▸ **PROBLEM TO WORK ON**: All entries below are to be returned exactly, with pictures left out.

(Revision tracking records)
□ □ □ □ □
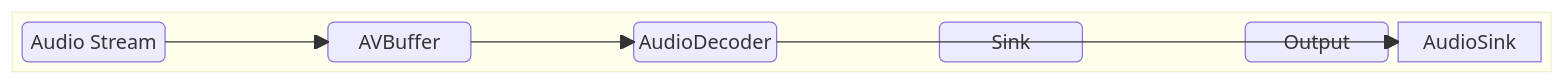
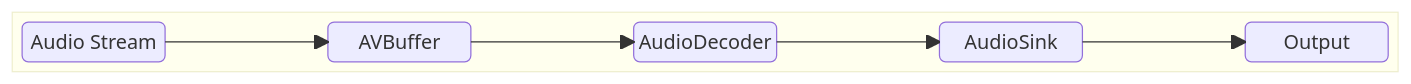
One commit to davidkoo-brcm/rdk-halif-aidl-test-audiosink changed the first of 2 diagrams in docs/pages/audioSink_High-Level_TestSpecification.md. Above: the diagram before and after it, drawn with Mermaid. The commit also changed other lines of this file, not shown here.

````diff
--- a/docs/pages/audioSink_High-Level_TestSpecification.md
+++ b/docs/pages/audioSink_High-Level_TestSpecification.md
@@ -86,10 +86,10 @@
 ```mermaid
 block-beta
     block:1
-        AudioStream("Audio Stream") space AVBuffer("AVBuffer") space AudioDecoder("AudioDecoder") space Sink("Sink") space Output("Output")
+        AudioStream("Audio Stream") space AVBuffer("AVBuffer") space AudioDecoder("AudioDecoder") space AudioSink("AudioSink") space Output("Output")
         AudioStream --> AVBuffer
         AVBuffer --> AudioDecoder
         AudioDecoder --> AudioSink
         AudioSink-->Output
     end
 ```
````
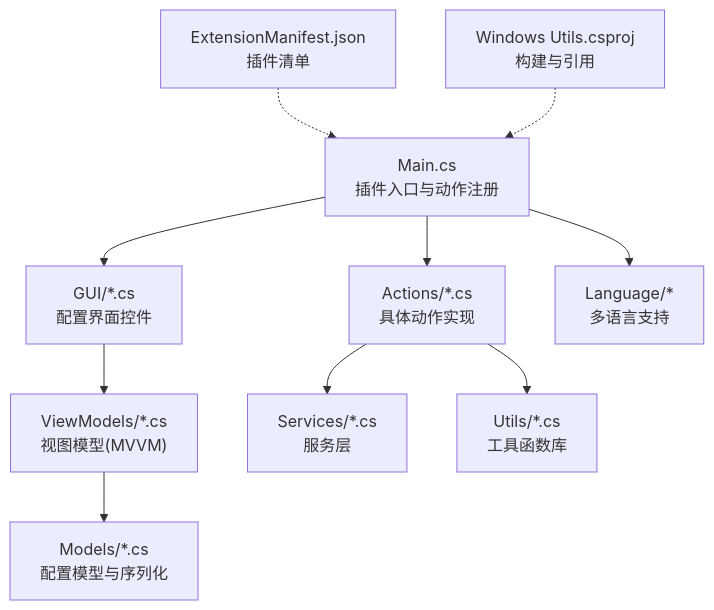
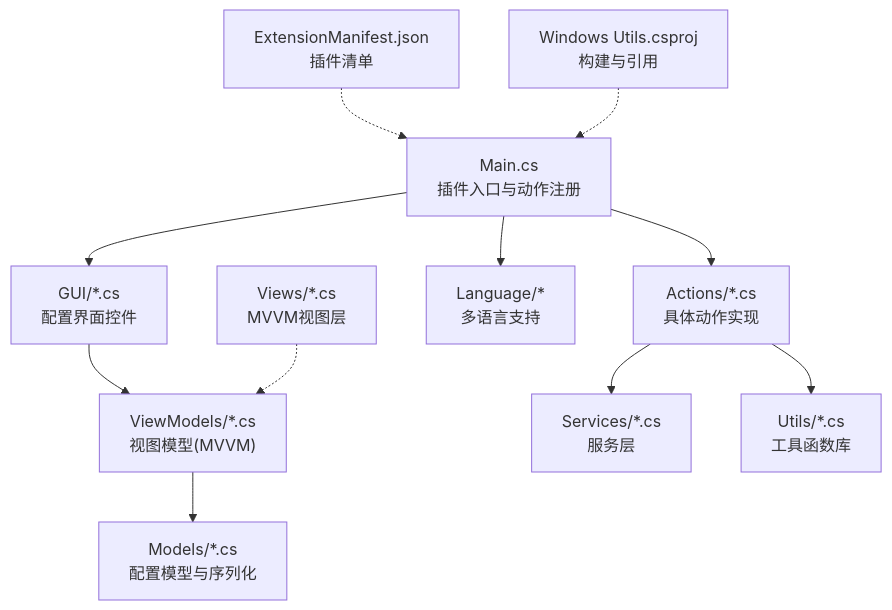
One commit to tea4go/Macro-Deck-Windows-Utils-Plugin changed the first of 5 diagrams in .qoder/repowiki/zh/content/开发者指南/开发者指南.md. Above: the diagram before and after it, drawn with Mermaid. The commit also changed other lines of this file and 30 other files, not shown here.

````diff
--- a/.qoder/repowiki/zh/content/开发者指南/开发者指南.md
+++ b/.qoder/repowiki/zh/content/开发者指南/开发者指南.md
@@ -48,12 +63,13 @@
 ```mermaid
 graph TB
 A["Main.cs<br/>插件入口与动作注册"] --> B["Actions/*.cs<br/>具体动作实现"]
 A --> C["GUI/*.cs<br/>配置界面控件"]
 C --> D["ViewModels/*.cs<br/>视图模型(MVVM)"]
 D --> E["Models/*.cs<br/>配置模型与序列化"]
 B --> F["Services/*.cs<br/>服务层"]
 B --> G["Utils/*.cs<br/>工具函数库"]
 A --> H["Language/*<br/>多语言支持"]
 I["ExtensionManifest.json<br/>插件清单"] -.-> A
 J["Windows Utils.csproj<br/>构建与引用"] -.-> A
+K["Views/*.cs<br/>MVVM视图层"] -.-> D
 ```
````
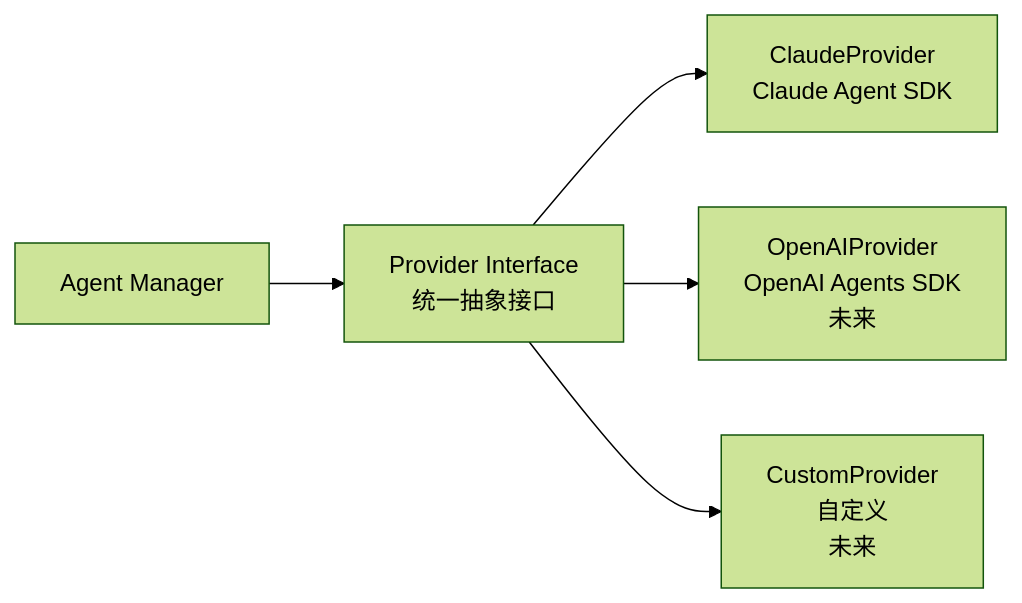
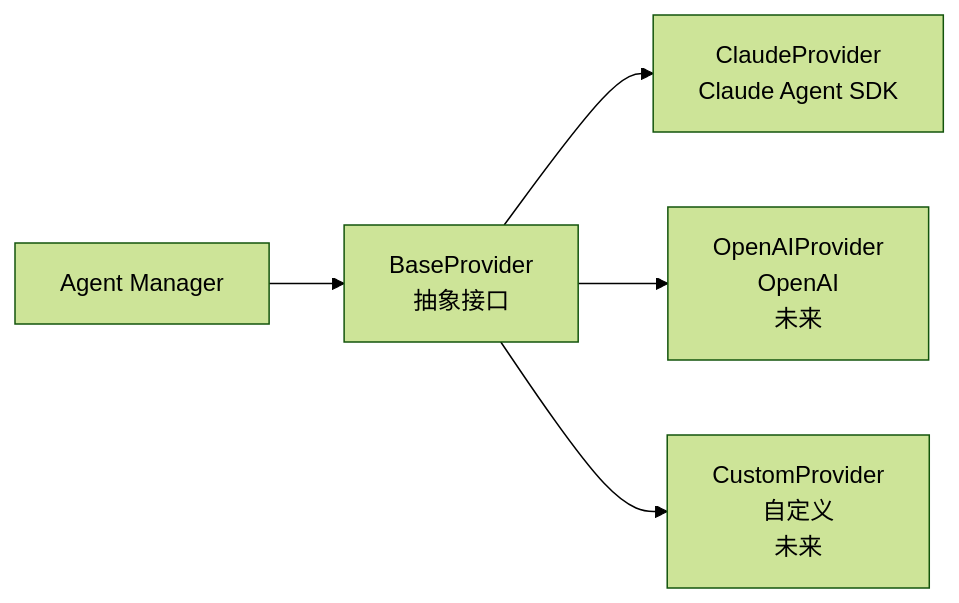
The eighth of 10 diagrams in docs/design.md (lchaoer/Polygents), drawn with Mermaid (forest theme) before and after one commit. The commit also changed other lines of this file and 2 other files, not shown here.

First line of the commit message:
docs: update api-reference, architecture, and design docs to match current codebase

````diff
--- a/docs/design.md
+++ b/docs/design.md
@@ -587,7 +615,7 @@
 ```mermaid
 graph LR
-    AM[Agent Manager] --> PI[Provider Interface<br/>统一抽象接口]
+    AM[Agent Manager] --> PI[BaseProvider<br/>抽象接口]
     PI --> CP[ClaudeProvider<br/>Claude Agent SDK]
-    PI --> OP[OpenAIProvider<br/>OpenAI Agents SDK<br/>未来]
+    PI --> OP[OpenAIProvider<br/>OpenAI<br/>未来]
     PI --> XP[CustomProvider<br/>自定义<br/>未来]
 ```
````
□ □ □ □ □
▸ **RESULT OF THIS TASK**:
One commit to davidkoo-brcm/rdk-halif-aidl-test-audiosink changed the first of 2 diagrams in docs/pages/audioSink_High-Level_TestSpecification.md. Above: the diagram before and after it, drawn with Mermaid. The commit also changed other lines of this file, not shown here.

````diff
--- a/docs/pages/audioSink_High-Level_TestSpecification.md
+++ b/docs/pages/audioSink_High-Level_TestSpecification.md
@@ -86,10 +86,10 @@
 ```mermaid
 block-beta
     block:1
-        AudioStream("Audio Stream") space AVBuffer("AVBuffer") space AudioDecoder("AudioDecoder") space Sink("Sink") space Output("Output")
+        AudioStream("Audio Stream") space AVBuffer("AVBuffer") space AudioDecoder("AudioDecoder") space AudioSink("AudioSink") space Output("Output")
         AudioStream --> AVBuffer
         AVBuffer --> AudioDecoder
         AudioDecoder --> AudioSink
         AudioSink-->Output
     end
 ```
````
One commit to tea4go/Macro-Deck-Windows-Utils-Plugin changed the first of 5 diagrams in .qoder/repowiki/zh/content/开发者指南/开发者指南.md. Above: the diagram before and after it, drawn with Mermaid. The commit also changed other lines of this file and 30 other files, not shown here.

````diff
--- a/.qoder/repowiki/zh/content/开发者指南/开发者指南.md
+++ b/.qoder/repowiki/zh/content/开发者指南/开发者指南.md
@@ -48,12 +63,13 @@
 ```mermaid
 graph TB
 A["Main.cs<br/>插件入口与动作注册"] --> B["Actions/*.cs<br/>具体动作实现"]
 A --> C["GUI/*.cs<br/>配置界面控件"]
 C --> D["ViewModels/*.cs<br/>视图模型(MVVM)"]
 D --> E["Models/*.cs<br/>配置模型与序列化"]
 B --> F["Services/*.cs<br/>服务层"]
 B --> G["Utils/*.cs<br/>工具函数库"]
 A --> H["Language/*<br/>多语言支持"]
 I["ExtensionManifest.json<br/>插件清单"] -.-> A
 J["Windows Utils.csproj<br/>构建与引用"] -.-> A
+K["Views/*.cs<br/>MVVM视图层"] -.-> D
 ```
````
The eighth of 10 diagrams in docs/design.md (lchaoer/Polygents), drawn with Mermaid (forest theme) before and after one commit. The commit also changed other lines of this file and 2 other files, not shown here.

First line of the commit message:
docs: update api-reference, architecture, and design docs to match current codebase

````diff
--- a/docs/design.md
+++ b/docs/design.md
@@ -587,7 +615,7 @@
 ```mermaid
 graph LR
-    AM[Agent Manager] --> PI[Provider Interface<br/>统一抽象接口]
+    AM[Agent Manager] --> PI[BaseProvider<br/>抽象接口]
     PI --> CP[ClaudeProvider<br/>Claude Agent SDK]
-    PI --> OP[OpenAIProvider<br/>OpenAI Agents SDK<br/>未来]
+    PI --> OP[OpenAIProvider<br/>OpenAI<br/>未来]
     PI --> XP[CustomProvider<br/>自定义<br/>未来]
 ```
````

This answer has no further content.